TASK ITEM -> The lines to be copied are those below that contain "WelcomeScreen".

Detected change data
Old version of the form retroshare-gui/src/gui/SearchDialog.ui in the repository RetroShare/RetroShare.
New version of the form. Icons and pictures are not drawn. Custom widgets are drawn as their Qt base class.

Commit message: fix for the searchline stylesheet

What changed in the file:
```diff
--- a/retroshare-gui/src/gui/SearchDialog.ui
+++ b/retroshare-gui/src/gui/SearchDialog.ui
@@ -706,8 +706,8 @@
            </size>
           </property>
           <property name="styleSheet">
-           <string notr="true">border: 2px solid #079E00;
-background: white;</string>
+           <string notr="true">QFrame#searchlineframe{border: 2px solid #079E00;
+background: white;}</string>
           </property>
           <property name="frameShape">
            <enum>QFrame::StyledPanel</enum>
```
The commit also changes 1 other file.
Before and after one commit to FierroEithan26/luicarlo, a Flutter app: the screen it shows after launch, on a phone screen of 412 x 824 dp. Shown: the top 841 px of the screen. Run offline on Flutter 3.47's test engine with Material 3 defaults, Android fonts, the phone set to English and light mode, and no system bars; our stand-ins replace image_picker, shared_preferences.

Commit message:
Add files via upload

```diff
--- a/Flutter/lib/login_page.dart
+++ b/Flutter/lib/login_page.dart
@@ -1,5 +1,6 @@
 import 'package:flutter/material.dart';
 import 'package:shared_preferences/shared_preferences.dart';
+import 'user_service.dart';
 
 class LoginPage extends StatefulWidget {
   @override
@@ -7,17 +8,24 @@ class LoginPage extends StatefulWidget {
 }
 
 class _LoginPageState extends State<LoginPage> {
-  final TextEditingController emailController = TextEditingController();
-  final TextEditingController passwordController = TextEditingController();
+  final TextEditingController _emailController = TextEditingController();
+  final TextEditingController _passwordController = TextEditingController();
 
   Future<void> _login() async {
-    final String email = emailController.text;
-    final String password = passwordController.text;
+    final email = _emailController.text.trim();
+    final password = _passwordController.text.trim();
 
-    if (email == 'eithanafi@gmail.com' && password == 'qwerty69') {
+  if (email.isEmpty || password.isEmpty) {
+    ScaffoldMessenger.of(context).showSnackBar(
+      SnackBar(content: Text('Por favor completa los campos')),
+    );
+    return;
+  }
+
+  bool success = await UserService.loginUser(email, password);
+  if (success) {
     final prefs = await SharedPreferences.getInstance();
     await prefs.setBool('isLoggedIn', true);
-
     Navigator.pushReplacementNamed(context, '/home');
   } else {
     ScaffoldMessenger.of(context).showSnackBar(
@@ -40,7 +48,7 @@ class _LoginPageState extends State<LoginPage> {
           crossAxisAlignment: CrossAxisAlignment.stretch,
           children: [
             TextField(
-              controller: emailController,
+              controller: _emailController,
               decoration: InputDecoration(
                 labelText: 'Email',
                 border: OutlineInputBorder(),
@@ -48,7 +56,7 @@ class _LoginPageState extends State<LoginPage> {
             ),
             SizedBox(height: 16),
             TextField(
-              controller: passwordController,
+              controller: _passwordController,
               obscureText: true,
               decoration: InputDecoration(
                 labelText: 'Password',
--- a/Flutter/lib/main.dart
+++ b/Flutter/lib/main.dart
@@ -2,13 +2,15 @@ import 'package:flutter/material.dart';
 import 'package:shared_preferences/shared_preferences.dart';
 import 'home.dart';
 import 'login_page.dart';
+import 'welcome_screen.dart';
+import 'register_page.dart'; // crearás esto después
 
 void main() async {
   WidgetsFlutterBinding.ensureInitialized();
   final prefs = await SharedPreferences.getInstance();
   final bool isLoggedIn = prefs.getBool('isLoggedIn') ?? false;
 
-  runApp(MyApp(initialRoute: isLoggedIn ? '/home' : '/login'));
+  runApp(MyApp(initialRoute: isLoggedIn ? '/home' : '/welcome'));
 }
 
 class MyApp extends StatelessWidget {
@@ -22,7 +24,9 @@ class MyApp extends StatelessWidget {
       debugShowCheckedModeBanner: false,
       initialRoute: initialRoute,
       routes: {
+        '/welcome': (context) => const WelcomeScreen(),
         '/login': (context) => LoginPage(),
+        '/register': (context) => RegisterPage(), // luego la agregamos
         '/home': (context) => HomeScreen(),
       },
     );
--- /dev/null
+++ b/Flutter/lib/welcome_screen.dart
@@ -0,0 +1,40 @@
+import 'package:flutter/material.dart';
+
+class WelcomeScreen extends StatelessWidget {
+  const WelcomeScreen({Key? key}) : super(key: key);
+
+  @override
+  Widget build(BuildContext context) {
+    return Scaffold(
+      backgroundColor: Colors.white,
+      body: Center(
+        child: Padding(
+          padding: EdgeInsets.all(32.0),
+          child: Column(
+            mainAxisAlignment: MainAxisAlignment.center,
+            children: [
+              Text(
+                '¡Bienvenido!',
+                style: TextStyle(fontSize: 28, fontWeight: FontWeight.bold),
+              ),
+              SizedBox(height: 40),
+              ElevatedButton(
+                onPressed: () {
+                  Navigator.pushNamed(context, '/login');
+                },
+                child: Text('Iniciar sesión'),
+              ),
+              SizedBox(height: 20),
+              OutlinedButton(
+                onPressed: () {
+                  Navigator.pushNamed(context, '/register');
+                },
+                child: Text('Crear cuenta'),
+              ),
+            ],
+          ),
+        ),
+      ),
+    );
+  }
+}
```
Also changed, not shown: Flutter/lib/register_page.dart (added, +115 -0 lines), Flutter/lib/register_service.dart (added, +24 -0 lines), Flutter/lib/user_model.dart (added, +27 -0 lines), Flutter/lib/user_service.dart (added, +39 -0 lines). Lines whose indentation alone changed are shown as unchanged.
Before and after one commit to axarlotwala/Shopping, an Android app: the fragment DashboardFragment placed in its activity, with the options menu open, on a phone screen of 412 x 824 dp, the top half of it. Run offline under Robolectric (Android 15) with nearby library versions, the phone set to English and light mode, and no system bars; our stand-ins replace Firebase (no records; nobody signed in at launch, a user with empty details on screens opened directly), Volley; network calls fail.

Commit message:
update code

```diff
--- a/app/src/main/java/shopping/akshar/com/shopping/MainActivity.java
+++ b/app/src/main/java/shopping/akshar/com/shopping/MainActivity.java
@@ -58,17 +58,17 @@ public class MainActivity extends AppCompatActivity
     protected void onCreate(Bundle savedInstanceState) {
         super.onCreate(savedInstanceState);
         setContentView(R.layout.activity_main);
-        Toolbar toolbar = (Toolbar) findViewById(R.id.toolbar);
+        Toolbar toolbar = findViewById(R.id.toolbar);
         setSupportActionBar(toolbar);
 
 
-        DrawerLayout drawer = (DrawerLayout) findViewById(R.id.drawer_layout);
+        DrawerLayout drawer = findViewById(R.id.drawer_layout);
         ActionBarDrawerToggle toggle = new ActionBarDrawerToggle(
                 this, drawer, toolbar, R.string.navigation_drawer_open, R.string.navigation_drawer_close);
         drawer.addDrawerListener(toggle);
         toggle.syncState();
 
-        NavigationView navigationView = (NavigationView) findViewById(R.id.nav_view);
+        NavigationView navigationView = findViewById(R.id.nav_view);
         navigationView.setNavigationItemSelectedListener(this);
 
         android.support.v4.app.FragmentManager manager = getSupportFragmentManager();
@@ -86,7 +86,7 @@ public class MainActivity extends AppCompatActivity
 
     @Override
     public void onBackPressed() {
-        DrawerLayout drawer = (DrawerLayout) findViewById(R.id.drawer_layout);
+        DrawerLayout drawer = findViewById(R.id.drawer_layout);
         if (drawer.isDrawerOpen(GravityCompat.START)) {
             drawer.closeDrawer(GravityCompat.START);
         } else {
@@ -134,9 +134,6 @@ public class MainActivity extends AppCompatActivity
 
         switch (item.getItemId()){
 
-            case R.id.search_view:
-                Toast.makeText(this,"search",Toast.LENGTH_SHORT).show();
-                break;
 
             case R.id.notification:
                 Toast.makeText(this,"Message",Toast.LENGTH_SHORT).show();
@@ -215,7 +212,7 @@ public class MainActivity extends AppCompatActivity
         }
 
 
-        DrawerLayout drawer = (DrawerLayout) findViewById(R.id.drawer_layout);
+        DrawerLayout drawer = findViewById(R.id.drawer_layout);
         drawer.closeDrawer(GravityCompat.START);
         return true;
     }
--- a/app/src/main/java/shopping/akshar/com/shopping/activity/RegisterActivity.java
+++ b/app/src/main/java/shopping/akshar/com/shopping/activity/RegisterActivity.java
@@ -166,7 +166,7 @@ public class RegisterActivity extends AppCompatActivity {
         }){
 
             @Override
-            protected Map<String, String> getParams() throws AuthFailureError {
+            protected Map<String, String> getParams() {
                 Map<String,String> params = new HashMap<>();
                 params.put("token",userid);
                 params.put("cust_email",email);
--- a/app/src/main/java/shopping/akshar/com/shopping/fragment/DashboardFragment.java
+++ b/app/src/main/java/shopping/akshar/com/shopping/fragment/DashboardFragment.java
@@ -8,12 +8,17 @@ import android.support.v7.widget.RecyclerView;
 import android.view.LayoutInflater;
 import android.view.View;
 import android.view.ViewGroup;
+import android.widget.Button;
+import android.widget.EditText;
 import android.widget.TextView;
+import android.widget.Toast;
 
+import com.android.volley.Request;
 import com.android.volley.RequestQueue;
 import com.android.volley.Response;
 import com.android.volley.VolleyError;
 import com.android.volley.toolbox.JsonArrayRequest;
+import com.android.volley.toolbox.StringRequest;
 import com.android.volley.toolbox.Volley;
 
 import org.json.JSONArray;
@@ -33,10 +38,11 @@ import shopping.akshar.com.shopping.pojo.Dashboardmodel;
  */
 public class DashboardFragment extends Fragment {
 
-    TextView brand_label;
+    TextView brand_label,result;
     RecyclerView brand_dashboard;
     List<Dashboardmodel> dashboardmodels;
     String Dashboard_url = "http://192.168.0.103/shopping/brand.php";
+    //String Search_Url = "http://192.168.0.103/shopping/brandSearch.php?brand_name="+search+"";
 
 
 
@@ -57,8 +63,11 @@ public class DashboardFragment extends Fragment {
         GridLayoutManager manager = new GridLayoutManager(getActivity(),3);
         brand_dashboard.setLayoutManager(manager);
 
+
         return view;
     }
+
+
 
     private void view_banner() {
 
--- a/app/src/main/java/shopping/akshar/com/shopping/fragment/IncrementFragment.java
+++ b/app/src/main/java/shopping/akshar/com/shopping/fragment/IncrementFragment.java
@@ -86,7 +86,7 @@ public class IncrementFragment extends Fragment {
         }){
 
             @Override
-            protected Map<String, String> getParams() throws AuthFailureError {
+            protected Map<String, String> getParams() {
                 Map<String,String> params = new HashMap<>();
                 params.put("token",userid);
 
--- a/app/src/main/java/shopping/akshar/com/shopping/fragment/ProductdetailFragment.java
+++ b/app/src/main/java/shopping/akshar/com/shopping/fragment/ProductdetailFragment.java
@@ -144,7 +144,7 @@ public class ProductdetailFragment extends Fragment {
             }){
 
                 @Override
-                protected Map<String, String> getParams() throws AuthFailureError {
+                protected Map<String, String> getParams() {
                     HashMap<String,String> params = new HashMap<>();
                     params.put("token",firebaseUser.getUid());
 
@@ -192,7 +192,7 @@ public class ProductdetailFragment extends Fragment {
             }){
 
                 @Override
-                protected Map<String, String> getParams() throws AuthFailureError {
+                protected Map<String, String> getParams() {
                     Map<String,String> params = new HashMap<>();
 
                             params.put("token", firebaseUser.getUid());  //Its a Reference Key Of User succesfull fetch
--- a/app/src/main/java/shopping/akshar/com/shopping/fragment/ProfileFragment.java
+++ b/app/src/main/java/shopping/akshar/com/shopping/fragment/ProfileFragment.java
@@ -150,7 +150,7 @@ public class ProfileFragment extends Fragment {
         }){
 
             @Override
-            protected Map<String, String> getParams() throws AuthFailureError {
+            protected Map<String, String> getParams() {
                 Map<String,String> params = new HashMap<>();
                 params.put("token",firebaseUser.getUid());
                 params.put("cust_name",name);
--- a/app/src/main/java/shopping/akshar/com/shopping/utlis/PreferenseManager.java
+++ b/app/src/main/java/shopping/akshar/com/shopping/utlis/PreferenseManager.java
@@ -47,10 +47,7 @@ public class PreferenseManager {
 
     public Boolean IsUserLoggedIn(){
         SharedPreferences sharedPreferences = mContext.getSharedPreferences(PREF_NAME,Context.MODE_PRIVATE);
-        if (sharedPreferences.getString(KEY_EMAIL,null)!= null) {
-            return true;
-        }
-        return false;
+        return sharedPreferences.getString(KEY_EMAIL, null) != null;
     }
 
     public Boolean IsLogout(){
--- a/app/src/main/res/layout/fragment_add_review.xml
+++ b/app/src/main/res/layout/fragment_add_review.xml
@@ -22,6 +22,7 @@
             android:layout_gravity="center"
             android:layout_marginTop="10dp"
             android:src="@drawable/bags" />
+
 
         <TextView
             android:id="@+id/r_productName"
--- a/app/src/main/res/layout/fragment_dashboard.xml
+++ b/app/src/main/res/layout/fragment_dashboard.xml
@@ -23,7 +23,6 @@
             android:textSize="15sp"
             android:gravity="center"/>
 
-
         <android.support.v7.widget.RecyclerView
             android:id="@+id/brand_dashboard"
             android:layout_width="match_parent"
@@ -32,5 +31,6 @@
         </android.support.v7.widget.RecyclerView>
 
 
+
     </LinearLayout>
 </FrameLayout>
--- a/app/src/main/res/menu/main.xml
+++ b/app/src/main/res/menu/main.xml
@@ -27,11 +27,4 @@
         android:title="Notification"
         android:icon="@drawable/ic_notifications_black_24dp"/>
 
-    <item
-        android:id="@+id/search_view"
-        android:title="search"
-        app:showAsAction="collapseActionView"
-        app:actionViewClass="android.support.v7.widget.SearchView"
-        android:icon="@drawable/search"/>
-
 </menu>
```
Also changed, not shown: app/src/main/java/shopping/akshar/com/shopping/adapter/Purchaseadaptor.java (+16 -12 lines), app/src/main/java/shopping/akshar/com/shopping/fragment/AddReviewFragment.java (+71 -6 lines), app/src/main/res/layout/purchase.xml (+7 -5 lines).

EXERCISE SOLUTION ->
+        '/welcome': (context) => const WelcomeScreen(),
+class WelcomeScreen extends StatelessWidget {
+  const WelcomeScreen({Key? key}) : super(key: key);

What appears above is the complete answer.